My previous post on July 8, 2020, explained how to identify S & Z twist easily. This post tells why it helped me reduce warp breakage. More S & Z information relating to bobbins, pirns, and weaving is in my book, Weaving & Drafting Your Own Cloth.
I was making a warp using a singles linen, probably 14/1, that I had in my stash. It kept breaking when it went around the end pegs. Actually, I could see that the thread was pulling apart. I figured that the way the spool was standing up on my spool holder was the problem: I was untwisting the yarn so it became enormously weaker. (Truth be told that was ½ of the breaking problem: the yarn was old.)
Notice the diagonal lines in the yarn and the toilet paper. They are all going in the same direction. That direction is called Z because it is the same direction as the diagonal part of the letter Z. I assume my warp thread was probably a Z twist singles.
I had my spool of yarn on the spool holder this way which was untwisting my yarn and causing it to break. It was set so the yarn was UNTWISTING as it came off the spool. This diagram shows the twist of the yarn in the opposite direction: we say S. That is because the diagonal lines are the same diagonal as the diagonal in the letter S.
I turned my spool end-for-end so then twist was ADDED which made the yarn stronger instead of weaker and the breakage stopped. (However, it didn’t make it strong enough to overcome the old age and the yarns broke instantly when I began to beam the warp! It all had to be thrown out!!)
At times you do not want to add or subtract any twist. Then you take the yarn off a spool on its side!
You can add S or Z twist when you unwind yarn from the end of a spool.
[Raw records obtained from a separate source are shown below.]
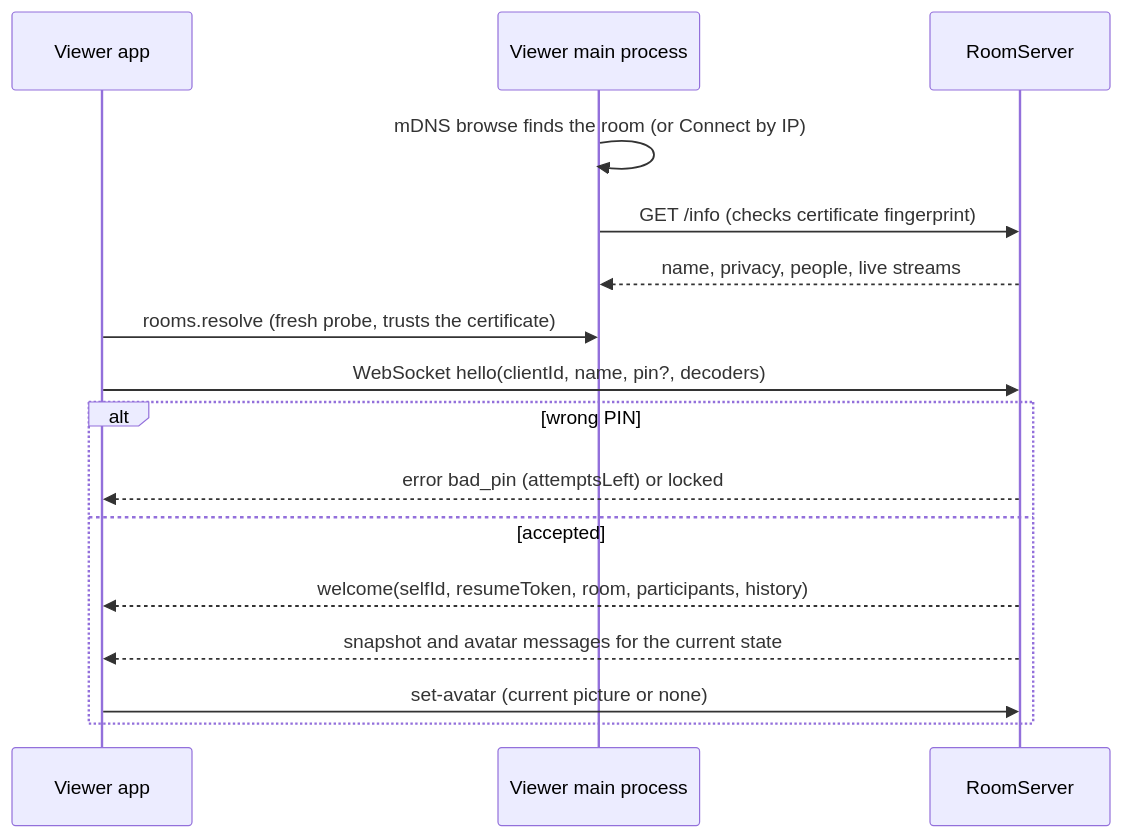
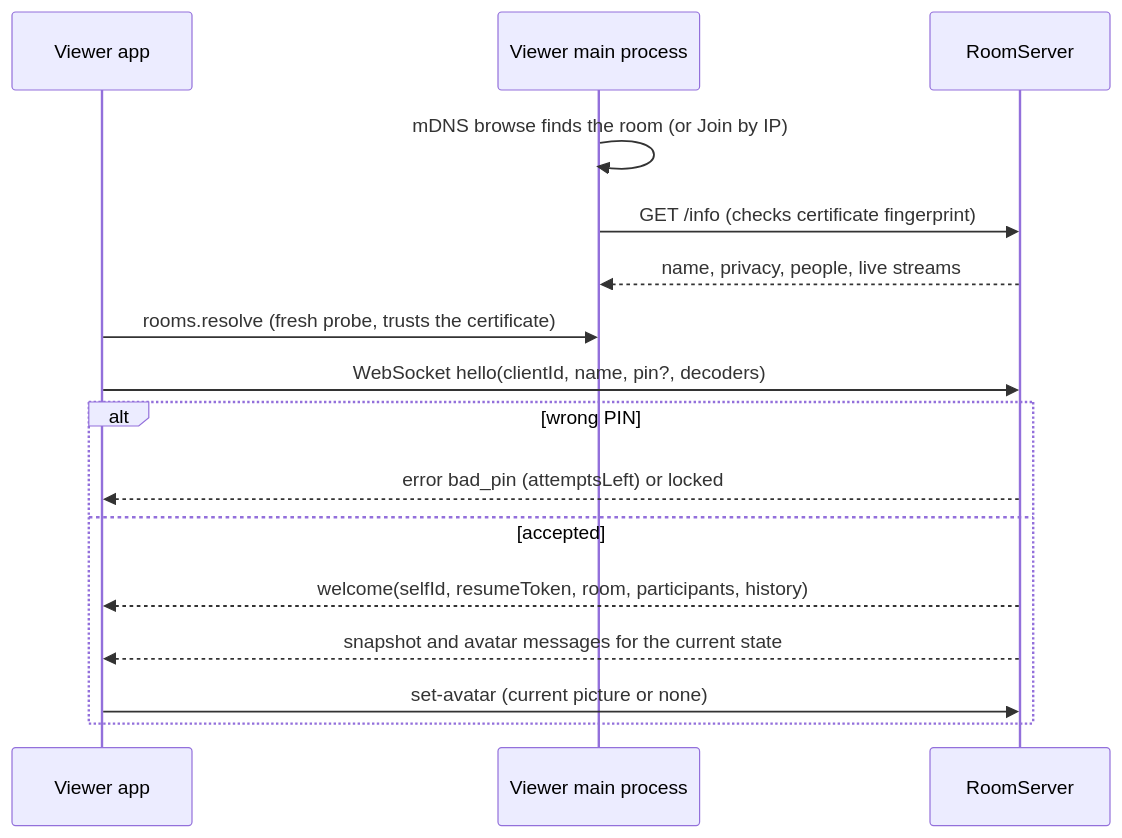
Before and after one commit to nsfxu/lan-screenshare: the seventh of 8 diagrams in docs/en-US/architecture.md, drawn with Mermaid. The commit also changed other lines of this file and 17 other files, not shown here.

````diff
--- a/docs/en-US/architecture.md
+++ b/docs/en-US/architecture.md
@@ -307,18 +307,18 @@
 ```mermaid
 sequenceDiagram
   participant V as Viewer app
   participant M as Viewer main process
   participant S as RoomServer
-  M->>M: mDNS browse finds the room (or Connect by IP)
+  M->>M: mDNS browse finds the room (or Join by IP)
   M->>S: GET /info (checks certificate fingerprint)
   S-->>M: name, privacy, people, live streams
   V->>M: rooms.resolve (fresh probe, trusts the certificate)
   V->>S: WebSocket hello(clientId, name, pin?, decoders)
   alt wrong PIN
     S-->>V: error bad_pin (attemptsLeft) or locked
   else accepted
     S-->>V: welcome(selfId, resumeToken, room, participants, history)
     S-->>V: snapshot and avatar messages for the current state
     V->>S: set-avatar (current picture or none)
   end
 ```
````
When the yarn, as seen from the end of the spool moves in a counter-clockwise direction as it unwinds from the spool, Z twist is added. By turning the spool end-for-end, the yarn will move in a clockwise direction as it unwinds, adding S twist to it. (This option is not available with cones which are made to stand only one way up.) To understand S & Z twist read more in my chapter on shuttles in my book mentioned in the introduction.
Repeating the principle: which end of a spool the yarn come off from dictates the direction of the twist put into the yarn—because the yarn is coming off the end. Take the yarn off a spool on its side and no twist will be added or subtracted.
You can add or subtract twist not only by how you wind a pirn, but also by which end of the spool of yarn you take the yarn off. For consistent cloth you want the wefts to be totally consistent as to twist. However, a novelty cloth can be woven using different twists: depending on how you put a pirn on the winder or stand up a spool of yarn.